A recent study reveals that 15 percent female freshmen are raped their first year at college or university. Freshman women are raped, according to the study, while they are incapacitated by drug or alcohol use. Story is here.
Incredibly, many colleges and universities don’t require – and even discourage – that local police departments investigate rapes, preferring that reports are merely filed with campus police. To understand why, you need too know that the federal government spends tens of millions of your hard-earned tax dollars on programs telling students how to reduce sexual assaults but never mentions even once that excessive drinking is the leading factor in campus rapes?
How is this possible in a culture that supposedly upholds the rights of women? The answer clearly is “political correctness.”
John Banzahf is a professor of public interest law at George Washington University Law School. Not a conservative, he’s been called a “radical feminist” by many of his detractors. He explains the disconnect between intoxication and rape on campus at the highest levels of the federal government as well as in the leadership of America’s colleges and universities:

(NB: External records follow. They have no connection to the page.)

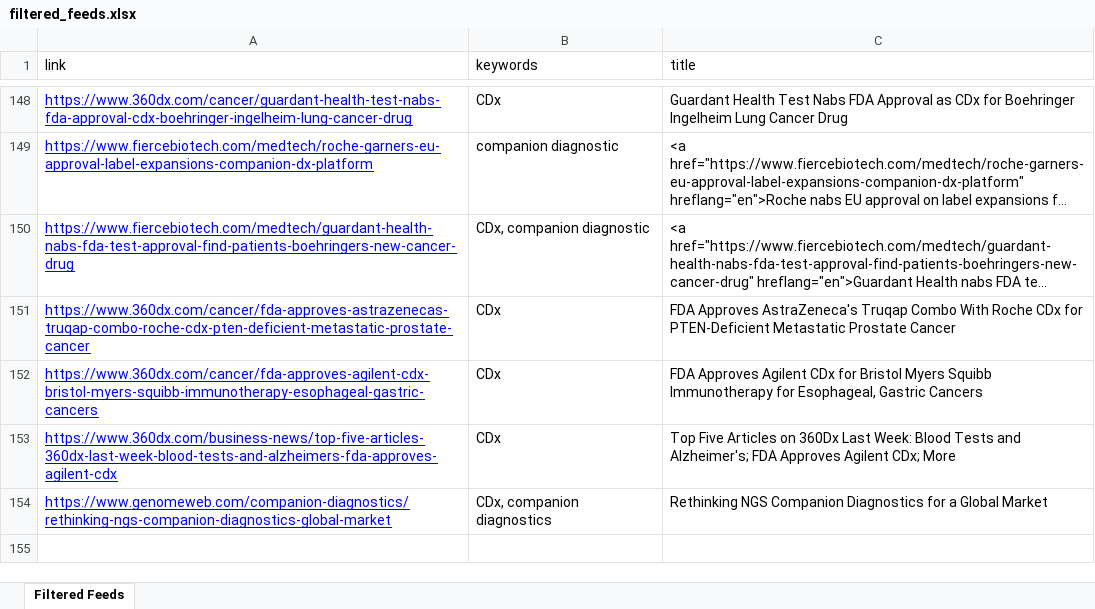
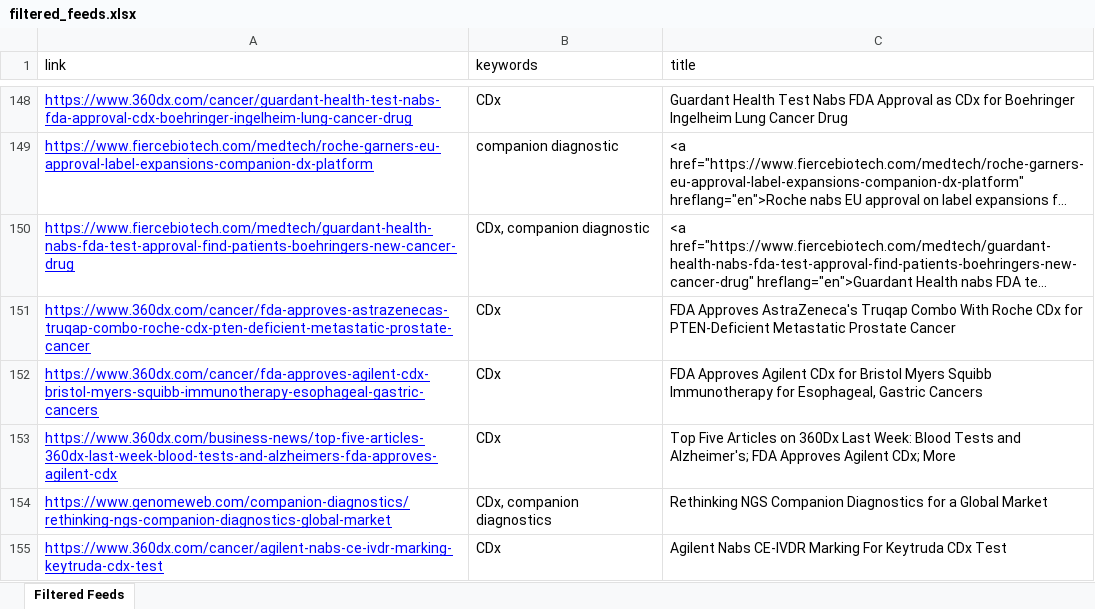
Before and after one commit to MaddyMaddy101/fda_feeds, an Excel workbook: filtered_feeds.xlsx, sheet Filtered Feeds, drawn as a sheet; only a part is shown, gaps mark what is left out; long unchanged cells end in …; values as stored, in another font and other column widths than the file's, no borders; the diff names each change by its address in the sheet, - before the commit and + after, or states it on an @@ line.

```diff
--- a/filtered_feeds.xlsx (sheet Filtered Feeds)
+++ b/filtered_feeds.xlsx (sheet Filtered Feeds)
+row 155: https://www.360dx.com/cancer/agilent-nabs-ce-ivdr-marking-keytruda-cdx-test | CDx | Agilent Nabs CE-IVDR Marking For Keytruda CDx Test
```
Also changed, not shown: 1 other file.
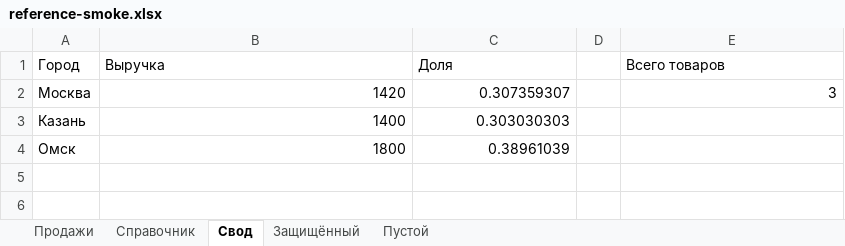
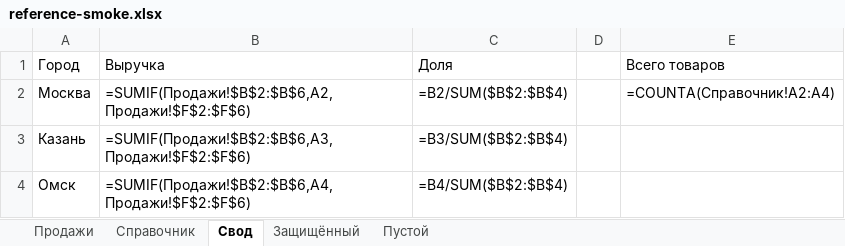
Before and after one commit to edgargew622-cloud/excel-ai-addin, an Excel workbook: reference-smoke.xlsx, sheet Свод, drawn as a sheet; values as stored, in another font and other column widths than the file's, no borders; formulas without a stored value are shown as written; the diff names each change by its address in the sheet, - before the commit and + after, or states it on an @@ line.

```diff
--- a/reference-smoke.xlsx (sheet Свод)
+++ b/reference-smoke.xlsx (sheet Свод)
-B2 (Выручка): 1420
+B2 (Выручка): =SUMIF(Продажи!$B$2:$B$6,A2,Продажи!$F$2:$F$6)
-C2 (Доля): 0.307359307
+C2 (Доля): =B2/SUM($B$2:$B$4)
-E2 (Всего товаров): 3
+E2 (Всего товаров): =COUNTA(Справочник!A2:A4)
-B3 (Выручка): 1400
+B3 (Выручка): =SUMIF(Продажи!$B$2:$B$6,A3,Продажи!$F$2:$F$6)
-C3 (Доля): 0.303030303
+C3 (Доля): =B3/SUM($B$2:$B$4)
-B4 (Выручка): 1800
+B4 (Выручка): =SUMIF(Продажи!$B$2:$B$6,A4,Продажи!$F$2:$F$6)
-C4 (Доля): 0.38961039
+C4 (Доля): =B4/SUM($B$2:$B$4)
```
Also changed, not shown: sheet Продажи, sheet Защищённый, charts or pictures, 2 other files.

“[T]he guide for obtaining government funds to reduce sexual violence on campus says that campus projects aimed at reducing rapes which focus primarily on alcohol abuse are considered ‘out of scope.’”
He adds that the Office of Violence Against Women “even goes so far as to censor those who want to speak out about the connection.”
According to the Chronicle of Higher Education, the reason is that warning women about drinking to excess increases the danger that young women might blame themselves for the attack.
“While the statistic show that alcohol and sex can be a dangerous combination – at least half the students involved in alleged sexual assaults were drinking – campus officials are reluctant to put the two in the same sentence,” the journal reports. “The discussion of alcohol and sexual violence is the ‘third rail of discourse.’”
But it's not 50 percent of campus rapes that involve intoxication; the figure is actually an astonishing 92 percent, according to the most recent studies.
“It’s obvious that being drunk affects a woman’s judgment about whether to have sex, as well as about getting into situations in which being assaulted is far more probable,” says Banzhaf. “Furthermore, not being able to testify about what happened can make it difficult, if not impossible, to prosecute such cases.”
“This is a striking example of how women’s lives are being ruined, and millions of dollars of taxpayers’ money is being wasted, all because of political correctness run amok.”